● **TASK PROMPT**
Every line below that holds the word "精确位置或健康数据" must be listed.

● **SUPPLIED DATA**
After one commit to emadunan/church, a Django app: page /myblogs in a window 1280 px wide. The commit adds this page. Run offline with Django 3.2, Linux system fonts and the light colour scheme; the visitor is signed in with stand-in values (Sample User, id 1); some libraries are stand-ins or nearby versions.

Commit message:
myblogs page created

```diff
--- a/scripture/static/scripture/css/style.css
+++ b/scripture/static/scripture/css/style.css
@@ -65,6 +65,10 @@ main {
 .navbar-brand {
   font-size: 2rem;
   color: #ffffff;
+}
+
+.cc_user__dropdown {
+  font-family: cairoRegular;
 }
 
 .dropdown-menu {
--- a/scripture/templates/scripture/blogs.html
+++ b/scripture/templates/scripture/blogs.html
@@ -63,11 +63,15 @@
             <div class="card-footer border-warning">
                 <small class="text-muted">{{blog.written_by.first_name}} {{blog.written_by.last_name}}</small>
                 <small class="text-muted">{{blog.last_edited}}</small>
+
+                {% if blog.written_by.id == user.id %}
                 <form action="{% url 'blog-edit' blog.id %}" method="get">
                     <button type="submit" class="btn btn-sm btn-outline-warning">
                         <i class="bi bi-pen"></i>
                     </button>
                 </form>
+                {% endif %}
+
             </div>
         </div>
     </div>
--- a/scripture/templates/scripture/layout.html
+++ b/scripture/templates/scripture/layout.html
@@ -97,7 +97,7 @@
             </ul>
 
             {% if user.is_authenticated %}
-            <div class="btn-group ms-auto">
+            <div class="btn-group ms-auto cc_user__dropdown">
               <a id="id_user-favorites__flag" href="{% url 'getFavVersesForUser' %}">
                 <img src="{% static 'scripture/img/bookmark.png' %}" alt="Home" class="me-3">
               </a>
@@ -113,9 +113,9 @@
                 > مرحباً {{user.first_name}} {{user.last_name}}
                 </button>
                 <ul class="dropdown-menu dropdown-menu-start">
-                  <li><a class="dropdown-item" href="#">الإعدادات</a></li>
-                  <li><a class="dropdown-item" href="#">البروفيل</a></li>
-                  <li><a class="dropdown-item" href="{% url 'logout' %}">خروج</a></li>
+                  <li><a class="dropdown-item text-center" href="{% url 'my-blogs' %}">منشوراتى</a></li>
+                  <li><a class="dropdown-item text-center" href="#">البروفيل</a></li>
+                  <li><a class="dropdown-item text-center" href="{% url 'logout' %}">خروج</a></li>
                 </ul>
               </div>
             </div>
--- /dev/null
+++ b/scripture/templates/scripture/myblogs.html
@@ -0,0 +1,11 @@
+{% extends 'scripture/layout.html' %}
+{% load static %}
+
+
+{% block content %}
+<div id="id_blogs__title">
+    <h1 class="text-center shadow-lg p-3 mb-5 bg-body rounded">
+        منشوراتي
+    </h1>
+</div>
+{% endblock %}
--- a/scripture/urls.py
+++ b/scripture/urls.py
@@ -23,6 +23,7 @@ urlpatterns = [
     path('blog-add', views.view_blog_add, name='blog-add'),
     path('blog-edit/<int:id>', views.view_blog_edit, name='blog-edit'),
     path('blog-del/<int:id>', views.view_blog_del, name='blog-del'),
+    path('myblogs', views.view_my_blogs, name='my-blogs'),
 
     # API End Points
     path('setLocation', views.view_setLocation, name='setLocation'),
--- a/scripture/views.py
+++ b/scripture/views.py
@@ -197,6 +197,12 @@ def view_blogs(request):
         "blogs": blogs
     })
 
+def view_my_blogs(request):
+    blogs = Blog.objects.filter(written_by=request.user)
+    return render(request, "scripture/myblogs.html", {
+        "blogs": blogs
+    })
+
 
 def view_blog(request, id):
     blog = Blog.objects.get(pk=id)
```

* * *

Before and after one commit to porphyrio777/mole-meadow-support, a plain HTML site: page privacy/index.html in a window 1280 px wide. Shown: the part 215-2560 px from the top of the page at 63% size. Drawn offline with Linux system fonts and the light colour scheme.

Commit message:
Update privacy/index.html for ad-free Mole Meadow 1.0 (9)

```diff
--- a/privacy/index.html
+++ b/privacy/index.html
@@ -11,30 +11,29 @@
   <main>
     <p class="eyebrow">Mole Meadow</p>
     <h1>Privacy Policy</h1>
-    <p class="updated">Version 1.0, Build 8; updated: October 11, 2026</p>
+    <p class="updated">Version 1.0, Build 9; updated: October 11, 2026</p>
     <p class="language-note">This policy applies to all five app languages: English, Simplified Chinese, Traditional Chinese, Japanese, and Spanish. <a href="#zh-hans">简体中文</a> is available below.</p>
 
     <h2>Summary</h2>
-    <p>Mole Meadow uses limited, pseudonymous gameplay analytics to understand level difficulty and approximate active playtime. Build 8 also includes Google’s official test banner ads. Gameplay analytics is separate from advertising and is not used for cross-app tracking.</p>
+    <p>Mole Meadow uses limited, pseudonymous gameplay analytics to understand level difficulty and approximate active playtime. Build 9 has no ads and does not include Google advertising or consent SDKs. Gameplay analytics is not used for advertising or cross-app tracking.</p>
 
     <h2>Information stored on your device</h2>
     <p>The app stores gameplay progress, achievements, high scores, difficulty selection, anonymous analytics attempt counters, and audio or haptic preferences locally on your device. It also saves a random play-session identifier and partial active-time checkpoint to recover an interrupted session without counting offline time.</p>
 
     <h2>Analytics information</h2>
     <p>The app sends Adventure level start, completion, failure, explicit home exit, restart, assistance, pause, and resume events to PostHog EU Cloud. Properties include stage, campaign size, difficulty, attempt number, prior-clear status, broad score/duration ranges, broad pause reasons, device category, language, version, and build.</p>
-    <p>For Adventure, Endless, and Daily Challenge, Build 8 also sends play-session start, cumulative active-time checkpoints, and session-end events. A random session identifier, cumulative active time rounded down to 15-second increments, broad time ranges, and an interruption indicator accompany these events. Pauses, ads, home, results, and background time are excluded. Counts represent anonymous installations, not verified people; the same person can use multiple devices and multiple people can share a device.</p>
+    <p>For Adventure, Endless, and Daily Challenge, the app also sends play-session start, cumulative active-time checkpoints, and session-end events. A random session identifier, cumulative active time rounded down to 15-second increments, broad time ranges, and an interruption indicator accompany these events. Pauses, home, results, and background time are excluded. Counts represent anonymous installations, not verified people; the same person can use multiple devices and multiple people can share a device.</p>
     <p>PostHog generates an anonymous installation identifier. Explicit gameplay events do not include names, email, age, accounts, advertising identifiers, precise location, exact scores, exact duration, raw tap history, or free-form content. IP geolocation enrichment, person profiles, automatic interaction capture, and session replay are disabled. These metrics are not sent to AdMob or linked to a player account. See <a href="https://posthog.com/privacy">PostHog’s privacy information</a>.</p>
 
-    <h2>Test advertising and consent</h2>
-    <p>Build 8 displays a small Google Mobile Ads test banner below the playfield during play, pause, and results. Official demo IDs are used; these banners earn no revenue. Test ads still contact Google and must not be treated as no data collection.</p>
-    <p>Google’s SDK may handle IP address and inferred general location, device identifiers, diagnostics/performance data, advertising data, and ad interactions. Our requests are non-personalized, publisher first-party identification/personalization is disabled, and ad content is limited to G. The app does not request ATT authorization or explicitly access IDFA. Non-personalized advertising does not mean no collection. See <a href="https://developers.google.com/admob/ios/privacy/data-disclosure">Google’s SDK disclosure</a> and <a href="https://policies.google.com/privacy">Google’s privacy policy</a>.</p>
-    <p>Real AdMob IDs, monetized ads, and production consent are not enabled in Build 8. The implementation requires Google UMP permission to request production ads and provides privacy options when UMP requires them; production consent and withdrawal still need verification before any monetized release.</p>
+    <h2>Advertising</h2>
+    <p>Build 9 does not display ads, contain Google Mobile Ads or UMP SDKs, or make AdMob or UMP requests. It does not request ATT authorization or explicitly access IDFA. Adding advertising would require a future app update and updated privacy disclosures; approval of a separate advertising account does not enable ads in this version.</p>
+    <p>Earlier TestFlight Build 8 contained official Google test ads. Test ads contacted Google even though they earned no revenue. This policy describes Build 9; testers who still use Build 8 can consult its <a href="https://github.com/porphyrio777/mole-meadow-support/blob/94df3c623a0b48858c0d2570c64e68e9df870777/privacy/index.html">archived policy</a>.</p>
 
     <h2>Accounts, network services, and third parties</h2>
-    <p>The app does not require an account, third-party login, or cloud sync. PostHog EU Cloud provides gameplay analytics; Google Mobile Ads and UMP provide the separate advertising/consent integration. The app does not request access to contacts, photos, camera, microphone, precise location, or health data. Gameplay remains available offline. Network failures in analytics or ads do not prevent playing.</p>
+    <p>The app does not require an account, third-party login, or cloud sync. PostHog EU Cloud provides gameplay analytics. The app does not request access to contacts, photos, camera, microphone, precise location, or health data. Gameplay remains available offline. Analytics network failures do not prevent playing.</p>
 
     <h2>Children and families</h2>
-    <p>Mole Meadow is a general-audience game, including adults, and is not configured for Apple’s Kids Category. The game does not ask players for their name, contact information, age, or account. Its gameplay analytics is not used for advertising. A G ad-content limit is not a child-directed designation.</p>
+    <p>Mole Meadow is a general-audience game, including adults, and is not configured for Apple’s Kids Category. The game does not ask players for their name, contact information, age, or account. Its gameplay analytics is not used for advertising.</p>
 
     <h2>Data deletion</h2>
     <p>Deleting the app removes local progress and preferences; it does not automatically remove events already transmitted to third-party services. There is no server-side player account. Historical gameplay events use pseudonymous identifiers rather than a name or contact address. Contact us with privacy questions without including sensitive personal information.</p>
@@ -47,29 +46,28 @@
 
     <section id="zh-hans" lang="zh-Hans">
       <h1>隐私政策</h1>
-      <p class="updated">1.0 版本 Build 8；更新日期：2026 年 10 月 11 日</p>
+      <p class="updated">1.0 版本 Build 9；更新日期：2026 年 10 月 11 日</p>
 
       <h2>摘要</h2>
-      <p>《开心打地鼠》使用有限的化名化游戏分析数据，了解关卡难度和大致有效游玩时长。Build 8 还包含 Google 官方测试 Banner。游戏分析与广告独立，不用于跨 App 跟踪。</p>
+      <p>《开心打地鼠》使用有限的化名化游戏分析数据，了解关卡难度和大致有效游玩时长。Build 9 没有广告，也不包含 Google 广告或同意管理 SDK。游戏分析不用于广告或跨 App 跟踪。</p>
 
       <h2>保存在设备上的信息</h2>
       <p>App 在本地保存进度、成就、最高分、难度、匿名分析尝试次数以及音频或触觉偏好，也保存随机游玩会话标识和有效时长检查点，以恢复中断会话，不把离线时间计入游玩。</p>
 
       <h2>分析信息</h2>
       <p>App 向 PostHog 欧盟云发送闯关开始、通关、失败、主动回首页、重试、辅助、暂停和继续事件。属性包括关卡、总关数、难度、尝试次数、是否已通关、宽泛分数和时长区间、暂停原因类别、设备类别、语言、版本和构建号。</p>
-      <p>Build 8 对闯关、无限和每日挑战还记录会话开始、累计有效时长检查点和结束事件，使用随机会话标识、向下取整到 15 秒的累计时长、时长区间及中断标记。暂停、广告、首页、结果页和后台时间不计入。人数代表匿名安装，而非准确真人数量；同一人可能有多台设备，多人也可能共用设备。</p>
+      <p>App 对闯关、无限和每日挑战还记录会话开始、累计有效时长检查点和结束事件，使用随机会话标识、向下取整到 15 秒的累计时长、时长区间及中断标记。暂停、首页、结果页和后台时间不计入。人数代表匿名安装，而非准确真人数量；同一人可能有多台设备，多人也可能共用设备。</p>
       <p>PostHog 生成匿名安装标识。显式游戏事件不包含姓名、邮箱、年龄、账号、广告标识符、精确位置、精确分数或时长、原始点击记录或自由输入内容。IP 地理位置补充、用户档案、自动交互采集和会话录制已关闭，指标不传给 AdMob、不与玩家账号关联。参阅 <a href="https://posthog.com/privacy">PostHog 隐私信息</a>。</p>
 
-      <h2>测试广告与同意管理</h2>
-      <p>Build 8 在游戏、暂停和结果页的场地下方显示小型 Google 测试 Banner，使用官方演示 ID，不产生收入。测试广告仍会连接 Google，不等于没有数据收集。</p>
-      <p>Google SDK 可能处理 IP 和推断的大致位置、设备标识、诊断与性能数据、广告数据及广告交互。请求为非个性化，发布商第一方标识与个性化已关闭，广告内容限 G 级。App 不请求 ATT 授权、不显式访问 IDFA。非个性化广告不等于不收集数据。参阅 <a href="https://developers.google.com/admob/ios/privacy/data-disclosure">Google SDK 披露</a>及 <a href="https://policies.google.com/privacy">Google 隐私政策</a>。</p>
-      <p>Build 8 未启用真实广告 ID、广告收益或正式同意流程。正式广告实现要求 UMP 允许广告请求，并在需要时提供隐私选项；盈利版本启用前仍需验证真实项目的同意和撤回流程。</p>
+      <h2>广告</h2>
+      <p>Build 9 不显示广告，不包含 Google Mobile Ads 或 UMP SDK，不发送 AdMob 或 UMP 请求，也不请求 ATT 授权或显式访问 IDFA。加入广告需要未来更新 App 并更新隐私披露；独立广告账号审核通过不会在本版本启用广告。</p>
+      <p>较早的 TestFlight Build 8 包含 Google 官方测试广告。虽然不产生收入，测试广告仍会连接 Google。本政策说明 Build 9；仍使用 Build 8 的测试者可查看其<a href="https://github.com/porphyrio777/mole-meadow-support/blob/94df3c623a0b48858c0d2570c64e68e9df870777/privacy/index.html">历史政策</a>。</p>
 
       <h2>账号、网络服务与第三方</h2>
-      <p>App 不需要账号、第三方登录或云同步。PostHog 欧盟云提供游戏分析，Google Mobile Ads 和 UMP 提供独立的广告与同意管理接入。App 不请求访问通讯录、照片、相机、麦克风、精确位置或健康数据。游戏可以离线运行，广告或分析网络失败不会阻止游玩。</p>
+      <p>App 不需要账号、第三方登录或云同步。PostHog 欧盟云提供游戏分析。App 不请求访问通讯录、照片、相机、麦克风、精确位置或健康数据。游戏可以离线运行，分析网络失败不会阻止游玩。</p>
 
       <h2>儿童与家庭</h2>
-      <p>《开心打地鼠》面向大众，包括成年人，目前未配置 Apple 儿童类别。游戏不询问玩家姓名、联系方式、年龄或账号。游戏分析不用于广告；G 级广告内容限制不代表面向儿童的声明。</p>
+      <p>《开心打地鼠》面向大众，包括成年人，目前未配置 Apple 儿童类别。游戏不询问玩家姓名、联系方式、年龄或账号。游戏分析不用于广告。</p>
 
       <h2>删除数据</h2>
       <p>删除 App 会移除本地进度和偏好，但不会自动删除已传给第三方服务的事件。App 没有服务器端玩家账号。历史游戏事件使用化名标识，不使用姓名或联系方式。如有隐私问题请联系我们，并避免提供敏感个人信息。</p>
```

--

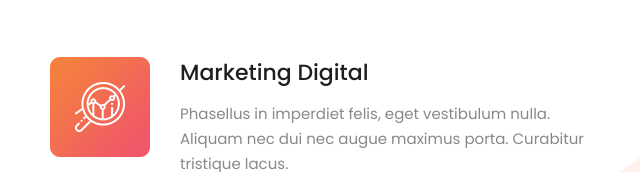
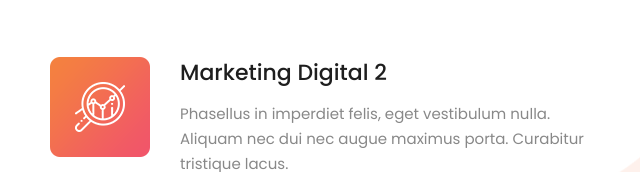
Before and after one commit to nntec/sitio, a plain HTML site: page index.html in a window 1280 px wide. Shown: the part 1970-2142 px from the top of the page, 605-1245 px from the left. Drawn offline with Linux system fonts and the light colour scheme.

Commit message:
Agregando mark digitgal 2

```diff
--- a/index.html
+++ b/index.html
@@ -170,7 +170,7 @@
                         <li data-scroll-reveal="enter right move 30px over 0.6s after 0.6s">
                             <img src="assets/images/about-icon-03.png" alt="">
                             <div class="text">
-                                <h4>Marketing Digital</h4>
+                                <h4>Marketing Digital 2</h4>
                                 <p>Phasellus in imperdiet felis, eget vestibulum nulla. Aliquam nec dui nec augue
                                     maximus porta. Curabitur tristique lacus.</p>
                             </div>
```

● **WRITTEN SOLUTION**
-      <p>App 不需要账号、第三方登录或云同步。PostHog 欧盟云提供游戏分析，Google Mobile Ads 和 UMP 提供独立的广告与同意管理接入。App 不请求访问通讯录、照片、相机、麦克风、精确位置或健康数据。游戏可以离线运行，广告或分析网络失败不会阻止游玩。</p>
+      <p>App 不需要账号、第三方登录或云同步。PostHog 欧盟云提供游戏分析。App 不请求访问通讯录、照片、相机、麦克风、精确位置或健康数据。游戏可以离线运行，分析网络失败不会阻止游玩。</p>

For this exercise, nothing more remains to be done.